--- Data provided Enclosed Below ---

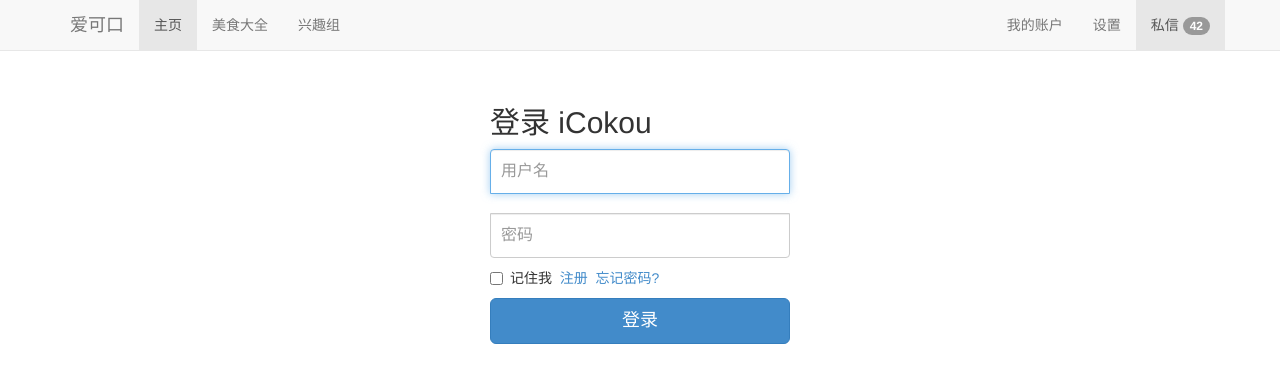
After one commit to alanshi/icokou, a Django app: page /passport/login in a window 1280 px wide. The commit adds this page. Shown: the top 383 px of the page. Run offline with Django 3.2, Linux system fonts and the light colour scheme; some libraries are stand-ins or nearby versions.

Commit message:
Add ????,??????,css?????url??

```diff
--- /dev/null
+++ b/icokou/static/css/signin.css
@@ -0,0 +1,36 @@
+
+
+.form-signin {
+  max-width: 330px;
+  padding: 15px;
+  margin: 0 auto;
+}
+.form-signin .form-signin-heading,
+.form-signin .checkbox {
+  margin-bottom: 10px;
+}
+.form-signin .checkbox {
+  font-weight: normal;
+}
+.form-signin .form-control {
+  position: relative;
+  font-size: 16px;
+  height: auto;
+  padding: 10px;
+  -webkit-box-sizing: border-box;
+     -moz-box-sizing: border-box;
+          box-sizing: border-box;
+}
+.form-signin .form-control:focus {
+  z-index: 2;
+}
+.form-signin input[type="email"] {
+  margin-bottom: -1px;
+  border-bottom-left-radius: 0;
+  border-bottom-right-radius: 0;
+}
+.form-signin input[type="password"] {
+  margin-bottom: 10px;
+  border-top-left-radius: 0;
+  border-top-right-radius: 0;
+}
--- a/icokou/templates/base.html
+++ b/icokou/templates/base.html
@@ -9,6 +9,7 @@
         <meta name="author" content="">
         <link rel="shortcut icon" href="/static/img/favicon.ico">
         <link href="{{STATIC_URL}}css/bootstrap.css" rel="stylesheet">
+        <link href="{{STATIC_URL}}css/signin.css" rel="stylesheet">
         <!-- HTML5 Shim and Respond.js IE8 support of HTML5 elements and media queries -->
         <!-- WARNING: Respond.js doesn't work if you view the page via file:// -->
         <!--[if lt IE 9]>
--- /dev/null
+++ b/icokou/templates/passport/login.html
@@ -0,0 +1,22 @@
+{% extends "base.html" %}
+{% block title %}登录{% endblock %}
+
+{% block content %}
+
+    <div class="container">
+        <form class="form-signin" role="form">
+            <h2 class="form-signin-heading">登录 iCokou</h2>
+            <input type="email" class="form-control" placeholder="用户名" required autofocus>
+            <br/>
+            <input type="password" class="form-control" placeholder="密码" required>
+            <label class="checkbox">
+              <input type="checkbox" value="remember-me"> 记住我
+              &nbsp;<a href="#">注册</a>
+              &nbsp;<a href="#">忘记密码?</a>
+            </label>
+            <button class="btn btn-lg btn-primary btn-block" type="submit">登录</button>
+        </form>
+
+    </div>
+
+{% endblock %}
--- a/icokou/urls.py
+++ b/icokou/urls.py
@@ -11,6 +11,7 @@ urlpatterns = patterns('',
     (r'^$', 'recommendSystem.views.views.Index'),
     (r'^recommendSystem/', include('recommendSystem.urls', namespace='recommendSystem', app_name='recommendSystem')),
     (r'^food/', include('food.urls', namespace='food', app_name='food')),
+    (r'^passport/', include('passport.urls', namespace='passport', app_name='passport')),
 
 )
 
--- /dev/null
+++ b/passport/urls.py
@@ -0,0 +1,9 @@
+#!/usr/bin/env python
+#coding=utf-8
+
+from django.conf.urls import patterns, url, include
+
+urlpatterns = patterns(
+    'passport.views.account',
+    url(regex = r'^login$',view = 'Login', name = 'Login'),
+)
```
Also changed, not shown: icokou/templates/passport/reg.html (added, +49 -0 lines).
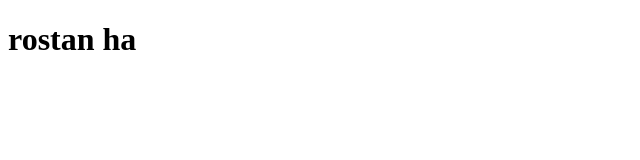
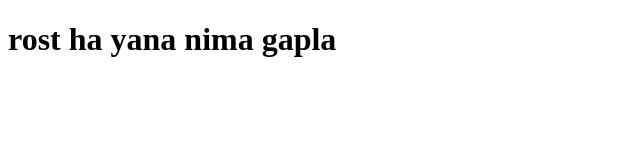
Before and after one commit to mkomil1/amalyot-repo, a plain HTML site: page index.html in a window 1280 px wide. Shown: the whole page, without its empty margins (0-640 px from the left). Drawn offline with Linux system fonts and the light colour scheme.

Commit message:
yana nima gapla digan commit qushdim

```diff
--- a/index.html
+++ b/index.html
@@ -12,6 +12,6 @@
 
 
 
-    <h1>rostan ha</h1>
+    <h1>rost ha yana nima gapla </h1>
 </body>
 </html>
```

--- End of Enclosed Data provided ---

→ How to complete this task: Show all lines from the data that contain "signin".

→ Your response:
+++ b/icokou/static/css/signin.css
+.form-signin {
+.form-signin .form-signin-heading,
+.form-signin .checkbox {
+.form-signin .checkbox {
+.form-signin .form-control {
+.form-signin .form-control:focus {
+.form-signin input[type="email"] {
+.form-signin input[type="password"] {
+        <link href="{{STATIC_URL}}css/signin.css" rel="stylesheet">
+        <form class="form-signin" role="form">
+            <h2 class="form-signin-heading">登录 iCokou</h2>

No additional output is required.